[[ Stored data open ]]
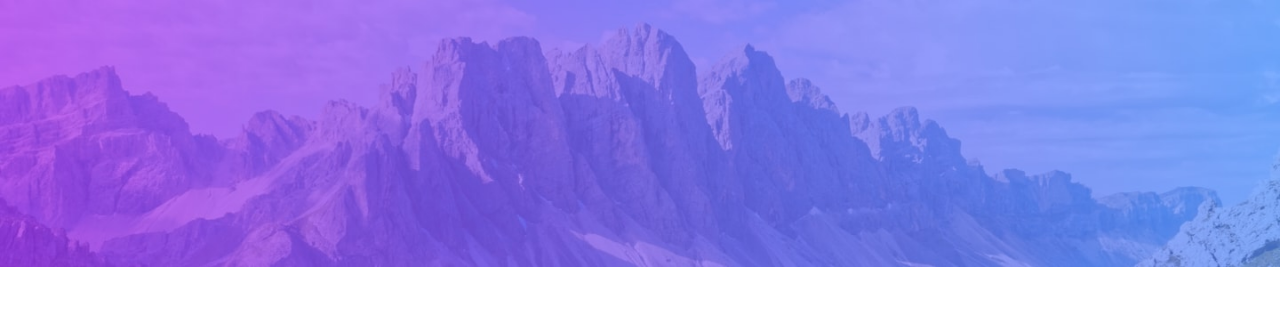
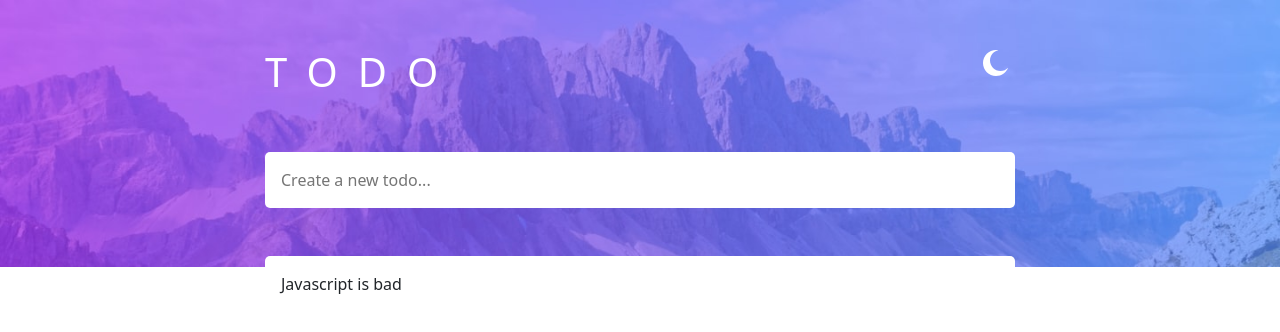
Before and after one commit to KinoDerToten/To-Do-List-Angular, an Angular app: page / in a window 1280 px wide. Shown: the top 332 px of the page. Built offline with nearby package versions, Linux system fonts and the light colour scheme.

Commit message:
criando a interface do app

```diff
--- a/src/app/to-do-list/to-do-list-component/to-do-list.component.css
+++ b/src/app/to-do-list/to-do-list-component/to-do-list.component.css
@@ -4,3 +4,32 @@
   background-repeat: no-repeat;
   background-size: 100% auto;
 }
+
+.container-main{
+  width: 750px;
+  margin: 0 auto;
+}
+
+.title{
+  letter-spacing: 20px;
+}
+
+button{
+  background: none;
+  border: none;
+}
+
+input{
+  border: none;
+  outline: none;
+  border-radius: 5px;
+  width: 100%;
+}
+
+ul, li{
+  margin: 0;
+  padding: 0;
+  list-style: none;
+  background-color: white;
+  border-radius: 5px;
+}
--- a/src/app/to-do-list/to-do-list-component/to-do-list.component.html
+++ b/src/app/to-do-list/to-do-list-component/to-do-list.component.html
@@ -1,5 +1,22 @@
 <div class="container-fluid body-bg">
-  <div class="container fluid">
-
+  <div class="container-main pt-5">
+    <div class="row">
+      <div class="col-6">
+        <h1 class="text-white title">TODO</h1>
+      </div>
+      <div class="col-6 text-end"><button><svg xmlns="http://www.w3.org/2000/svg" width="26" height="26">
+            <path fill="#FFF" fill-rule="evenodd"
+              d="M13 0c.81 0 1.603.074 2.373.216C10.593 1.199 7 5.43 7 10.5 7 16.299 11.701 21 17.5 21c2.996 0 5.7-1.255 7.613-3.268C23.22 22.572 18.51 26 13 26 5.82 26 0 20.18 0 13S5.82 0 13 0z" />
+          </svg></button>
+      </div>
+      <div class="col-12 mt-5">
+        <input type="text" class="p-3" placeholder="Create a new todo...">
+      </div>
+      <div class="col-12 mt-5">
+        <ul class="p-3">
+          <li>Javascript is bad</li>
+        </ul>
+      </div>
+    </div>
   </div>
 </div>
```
[[ Stored data closed ]]
__Your assignment__
All entries need to be duplicated exactly, apart from the images.

__The answer__
Before and after one commit to KinoDerToten/To-Do-List-Angular, an Angular app: page / in a window 1280 px wide. Shown: the top 332 px of the page. Built offline with nearby package versions, Linux system fonts and the light colour scheme.

Commit message:
criando a interface do app

```diff
--- a/src/app/to-do-list/to-do-list-component/to-do-list.component.css
+++ b/src/app/to-do-list/to-do-list-component/to-do-list.component.css
@@ -4,3 +4,32 @@
   background-repeat: no-repeat;
   background-size: 100% auto;
 }
+
+.container-main{
+  width: 750px;
+  margin: 0 auto;
+}
+
+.title{
+  letter-spacing: 20px;
+}
+
+button{
+  background: none;
+  border: none;
+}
+
+input{
+  border: none;
+  outline: none;
+  border-radius: 5px;
+  width: 100%;
+}
+
+ul, li{
+  margin: 0;
+  padding: 0;
+  list-style: none;
+  background-color: white;
+  border-radius: 5px;
+}
--- a/src/app/to-do-list/to-do-list-component/to-do-list.component.html
+++ b/src/app/to-do-list/to-do-list-component/to-do-list.component.html
@@ -1,5 +1,22 @@
 <div class="container-fluid body-bg">
-  <div class="container fluid">
-
+  <div class="container-main pt-5">
+    <div class="row">
+      <div class="col-6">
+        <h1 class="text-white title">TODO</h1>
+      </div>
+      <div class="col-6 text-end"><button><svg xmlns="http://www.w3.org/2000/svg" width="26" height="26">
+            <path fill="#FFF" fill-rule="evenodd"
+              d="M13 0c.81 0 1.603.074 2.373.216C10.593 1.199 7 5.43 7 10.5 7 16.299 11.701 21 17.5 21c2.996 0 5.7-1.255 7.613-3.268C23.22 22.572 18.51 26 13 26 5.82 26 0 20.18 0 13S5.82 0 13 0z" />
+          </svg></button>
+      </div>
+      <div class="col-12 mt-5">
+        <input type="text" class="p-3" placeholder="Create a new todo...">
+      </div>
+      <div class="col-12 mt-5">
+        <ul class="p-3">
+          <li>Javascript is bad</li>
+        </ul>
+      </div>
+    </div>
   </div>
 </div>
```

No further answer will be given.